▸ EXCERPTED RECORDS:
══════

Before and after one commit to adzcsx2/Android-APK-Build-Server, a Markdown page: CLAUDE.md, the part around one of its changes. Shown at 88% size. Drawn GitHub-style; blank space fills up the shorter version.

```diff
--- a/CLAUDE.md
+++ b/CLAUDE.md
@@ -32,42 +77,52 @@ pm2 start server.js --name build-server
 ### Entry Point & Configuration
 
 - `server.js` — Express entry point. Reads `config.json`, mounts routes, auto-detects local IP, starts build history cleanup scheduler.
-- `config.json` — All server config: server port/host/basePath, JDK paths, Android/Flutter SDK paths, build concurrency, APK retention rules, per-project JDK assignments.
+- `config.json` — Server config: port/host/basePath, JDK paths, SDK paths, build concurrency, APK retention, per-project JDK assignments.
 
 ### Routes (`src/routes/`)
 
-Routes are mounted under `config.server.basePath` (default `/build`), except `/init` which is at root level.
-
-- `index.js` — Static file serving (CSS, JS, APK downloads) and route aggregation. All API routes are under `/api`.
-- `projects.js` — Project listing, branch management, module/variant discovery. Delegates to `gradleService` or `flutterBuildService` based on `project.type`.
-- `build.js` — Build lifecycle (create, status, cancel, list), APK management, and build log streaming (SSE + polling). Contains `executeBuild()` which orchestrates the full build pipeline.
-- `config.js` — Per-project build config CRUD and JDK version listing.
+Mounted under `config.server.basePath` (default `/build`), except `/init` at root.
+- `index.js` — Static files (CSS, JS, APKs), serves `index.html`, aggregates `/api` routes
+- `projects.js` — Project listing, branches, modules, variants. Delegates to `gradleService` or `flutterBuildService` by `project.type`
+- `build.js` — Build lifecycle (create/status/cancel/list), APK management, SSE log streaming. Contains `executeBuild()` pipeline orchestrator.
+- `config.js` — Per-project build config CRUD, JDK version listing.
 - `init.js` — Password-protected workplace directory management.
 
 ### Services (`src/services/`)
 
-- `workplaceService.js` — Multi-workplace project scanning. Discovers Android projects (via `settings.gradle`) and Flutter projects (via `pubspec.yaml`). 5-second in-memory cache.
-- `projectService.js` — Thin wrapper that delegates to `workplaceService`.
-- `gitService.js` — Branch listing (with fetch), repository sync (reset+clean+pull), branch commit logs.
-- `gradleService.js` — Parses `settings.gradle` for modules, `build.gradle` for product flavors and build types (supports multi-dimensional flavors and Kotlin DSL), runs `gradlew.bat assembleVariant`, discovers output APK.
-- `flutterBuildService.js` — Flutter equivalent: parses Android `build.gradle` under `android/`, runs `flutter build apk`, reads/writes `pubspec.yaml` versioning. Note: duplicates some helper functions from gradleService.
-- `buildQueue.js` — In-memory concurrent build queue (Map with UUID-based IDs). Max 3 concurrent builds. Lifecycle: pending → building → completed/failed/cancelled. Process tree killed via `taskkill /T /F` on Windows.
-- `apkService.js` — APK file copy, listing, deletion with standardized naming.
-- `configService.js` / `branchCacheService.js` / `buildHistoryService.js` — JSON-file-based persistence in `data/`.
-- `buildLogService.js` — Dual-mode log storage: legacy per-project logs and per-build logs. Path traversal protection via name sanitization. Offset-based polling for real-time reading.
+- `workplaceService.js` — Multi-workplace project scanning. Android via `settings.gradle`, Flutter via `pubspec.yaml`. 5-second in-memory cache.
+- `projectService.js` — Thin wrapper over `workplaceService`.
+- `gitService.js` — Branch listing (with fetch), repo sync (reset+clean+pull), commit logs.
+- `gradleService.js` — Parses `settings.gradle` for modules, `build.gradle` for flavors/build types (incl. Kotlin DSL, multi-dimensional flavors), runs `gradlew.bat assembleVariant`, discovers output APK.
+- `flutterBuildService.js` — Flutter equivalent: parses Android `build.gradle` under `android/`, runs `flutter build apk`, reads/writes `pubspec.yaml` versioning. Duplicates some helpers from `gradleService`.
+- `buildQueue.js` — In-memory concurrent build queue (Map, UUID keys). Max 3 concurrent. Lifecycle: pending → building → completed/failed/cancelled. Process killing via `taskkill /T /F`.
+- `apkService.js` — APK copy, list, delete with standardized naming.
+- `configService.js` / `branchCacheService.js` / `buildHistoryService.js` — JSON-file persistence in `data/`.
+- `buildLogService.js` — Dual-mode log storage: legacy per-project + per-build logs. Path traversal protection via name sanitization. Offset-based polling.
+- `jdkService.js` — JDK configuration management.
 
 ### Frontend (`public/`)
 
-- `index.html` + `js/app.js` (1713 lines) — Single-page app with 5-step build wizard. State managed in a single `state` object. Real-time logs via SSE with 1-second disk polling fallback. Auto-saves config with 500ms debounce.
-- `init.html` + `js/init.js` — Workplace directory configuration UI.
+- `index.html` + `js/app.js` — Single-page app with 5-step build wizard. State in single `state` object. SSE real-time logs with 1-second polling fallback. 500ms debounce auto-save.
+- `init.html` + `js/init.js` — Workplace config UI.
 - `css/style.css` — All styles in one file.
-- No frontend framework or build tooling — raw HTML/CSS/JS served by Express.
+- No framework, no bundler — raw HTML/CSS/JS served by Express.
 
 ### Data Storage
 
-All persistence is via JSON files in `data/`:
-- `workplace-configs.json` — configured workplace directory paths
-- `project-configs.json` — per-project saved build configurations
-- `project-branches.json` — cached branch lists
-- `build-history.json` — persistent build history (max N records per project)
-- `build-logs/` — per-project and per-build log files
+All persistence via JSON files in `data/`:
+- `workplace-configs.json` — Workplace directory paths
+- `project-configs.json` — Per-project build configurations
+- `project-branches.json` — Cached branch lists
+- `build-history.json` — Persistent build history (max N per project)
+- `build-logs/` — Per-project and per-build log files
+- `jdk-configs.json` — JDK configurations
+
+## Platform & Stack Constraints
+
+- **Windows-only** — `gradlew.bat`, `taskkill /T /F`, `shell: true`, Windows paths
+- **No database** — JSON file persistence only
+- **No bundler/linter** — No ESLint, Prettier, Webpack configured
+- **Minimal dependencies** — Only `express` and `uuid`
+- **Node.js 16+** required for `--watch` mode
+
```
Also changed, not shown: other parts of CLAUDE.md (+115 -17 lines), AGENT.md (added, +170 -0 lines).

══════

▸ DESCRIPTION OF THE TASK: Print the complete listing again, exactly as it stands.

▸ ANSWER BOX:
Before and after one commit to adzcsx2/Android-APK-Build-Server, a Markdown page: CLAUDE.md, the part around one of its changes. Shown at 88% size. Drawn GitHub-style; blank space fills up the shorter version.

```diff
--- a/CLAUDE.md
+++ b/CLAUDE.md
@@ -32,42 +77,52 @@ pm2 start server.js --name build-server
 ### Entry Point & Configuration
 
 - `server.js` — Express entry point. Reads `config.json`, mounts routes, auto-detects local IP, starts build history cleanup scheduler.
-- `config.json` — All server config: server port/host/basePath, JDK paths, Android/Flutter SDK paths, build concurrency, APK retention rules, per-project JDK assignments.
+- `config.json` — Server config: port/host/basePath, JDK paths, SDK paths, build concurrency, APK retention, per-project JDK assignments.
 
 ### Routes (`src/routes/`)
 
-Routes are mounted under `config.server.basePath` (default `/build`), except `/init` which is at root level.
-
-- `index.js` — Static file serving (CSS, JS, APK downloads) and route aggregation. All API routes are under `/api`.
-- `projects.js` — Project listing, branch management, module/variant discovery. Delegates to `gradleService` or `flutterBuildService` based on `project.type`.
-- `build.js` — Build lifecycle (create, status, cancel, list), APK management, and build log streaming (SSE + polling). Contains `executeBuild()` which orchestrates the full build pipeline.
-- `config.js` — Per-project build config CRUD and JDK version listing.
+Mounted under `config.server.basePath` (default `/build`), except `/init` at root.
+- `index.js` — Static files (CSS, JS, APKs), serves `index.html`, aggregates `/api` routes
+- `projects.js` — Project listing, branches, modules, variants. Delegates to `gradleService` or `flutterBuildService` by `project.type`
+- `build.js` — Build lifecycle (create/status/cancel/list), APK management, SSE log streaming. Contains `executeBuild()` pipeline orchestrator.
+- `config.js` — Per-project build config CRUD, JDK version listing.
 - `init.js` — Password-protected workplace directory management.
 
 ### Services (`src/services/`)
 
-- `workplaceService.js` — Multi-workplace project scanning. Discovers Android projects (via `settings.gradle`) and Flutter projects (via `pubspec.yaml`). 5-second in-memory cache.
-- `projectService.js` — Thin wrapper that delegates to `workplaceService`.
-- `gitService.js` — Branch listing (with fetch), repository sync (reset+clean+pull), branch commit logs.
-- `gradleService.js` — Parses `settings.gradle` for modules, `build.gradle` for product flavors and build types (supports multi-dimensional flavors and Kotlin DSL), runs `gradlew.bat assembleVariant`, discovers output APK.
-- `flutterBuildService.js` — Flutter equivalent: parses Android `build.gradle` under `android/`, runs `flutter build apk`, reads/writes `pubspec.yaml` versioning. Note: duplicates some helper functions from gradleService.
-- `buildQueue.js` — In-memory concurrent build queue (Map with UUID-based IDs). Max 3 concurrent builds. Lifecycle: pending → building → completed/failed/cancelled. Process tree killed via `taskkill /T /F` on Windows.
-- `apkService.js` — APK file copy, listing, deletion with standardized naming.
-- `configService.js` / `branchCacheService.js` / `buildHistoryService.js` — JSON-file-based persistence in `data/`.
-- `buildLogService.js` — Dual-mode log storage: legacy per-project logs and per-build logs. Path traversal protection via name sanitization. Offset-based polling for real-time reading.
+- `workplaceService.js` — Multi-workplace project scanning. Android via `settings.gradle`, Flutter via `pubspec.yaml`. 5-second in-memory cache.
+- `projectService.js` — Thin wrapper over `workplaceService`.
+- `gitService.js` — Branch listing (with fetch), repo sync (reset+clean+pull), commit logs.
+- `gradleService.js` — Parses `settings.gradle` for modules, `build.gradle` for flavors/build types (incl. Kotlin DSL, multi-dimensional flavors), runs `gradlew.bat assembleVariant`, discovers output APK.
+- `flutterBuildService.js` — Flutter equivalent: parses Android `build.gradle` under `android/`, runs `flutter build apk`, reads/writes `pubspec.yaml` versioning. Duplicates some helpers from `gradleService`.
+- `buildQueue.js` — In-memory concurrent build queue (Map, UUID keys). Max 3 concurrent. Lifecycle: pending → building → completed/failed/cancelled. Process killing via `taskkill /T /F`.
+- `apkService.js` — APK copy, list, delete with standardized naming.
+- `configService.js` / `branchCacheService.js` / `buildHistoryService.js` — JSON-file persistence in `data/`.
+- `buildLogService.js` — Dual-mode log storage: legacy per-project + per-build logs. Path traversal protection via name sanitization. Offset-based polling.
+- `jdkService.js` — JDK configuration management.
 
 ### Frontend (`public/`)
 
-- `index.html` + `js/app.js` (1713 lines) — Single-page app with 5-step build wizard. State managed in a single `state` object. Real-time logs via SSE with 1-second disk polling fallback. Auto-saves config with 500ms debounce.
-- `init.html` + `js/init.js` — Workplace directory configuration UI.
+- `index.html` + `js/app.js` — Single-page app with 5-step build wizard. State in single `state` object. SSE real-time logs with 1-second polling fallback. 500ms debounce auto-save.
+- `init.html` + `js/init.js` — Workplace config UI.
 - `css/style.css` — All styles in one file.
-- No frontend framework or build tooling — raw HTML/CSS/JS served by Express.
+- No framework, no bundler — raw HTML/CSS/JS served by Express.
 
 ### Data Storage
 
-All persistence is via JSON files in `data/`:
-- `workplace-configs.json` — configured workplace directory paths
-- `project-configs.json` — per-project saved build configurations
-- `project-branches.json` — cached branch lists
-- `build-history.json` — persistent build history (max N records per project)
-- `build-logs/` — per-project and per-build log files
+All persistence via JSON files in `data/`:
+- `workplace-configs.json` — Workplace directory paths
+- `project-configs.json` — Per-project build configurations
+- `project-branches.json` — Cached branch lists
+- `build-history.json` — Persistent build history (max N per project)
+- `build-logs/` — Per-project and per-build log files
+- `jdk-configs.json` — JDK configurations
+
+## Platform & Stack Constraints
+
+- **Windows-only** — `gradlew.bat`, `taskkill /T /F`, `shell: true`, Windows paths
+- **No database** — JSON file persistence only
+- **No bundler/linter** — No ESLint, Prettier, Webpack configured
+- **Minimal dependencies** — Only `express` and `uuid`
+- **Node.js 16+** required for `--watch` mode
+
```
Also changed, not shown: other parts of CLAUDE.md (+115 -17 lines), AGENT.md (added, +170 -0 lines).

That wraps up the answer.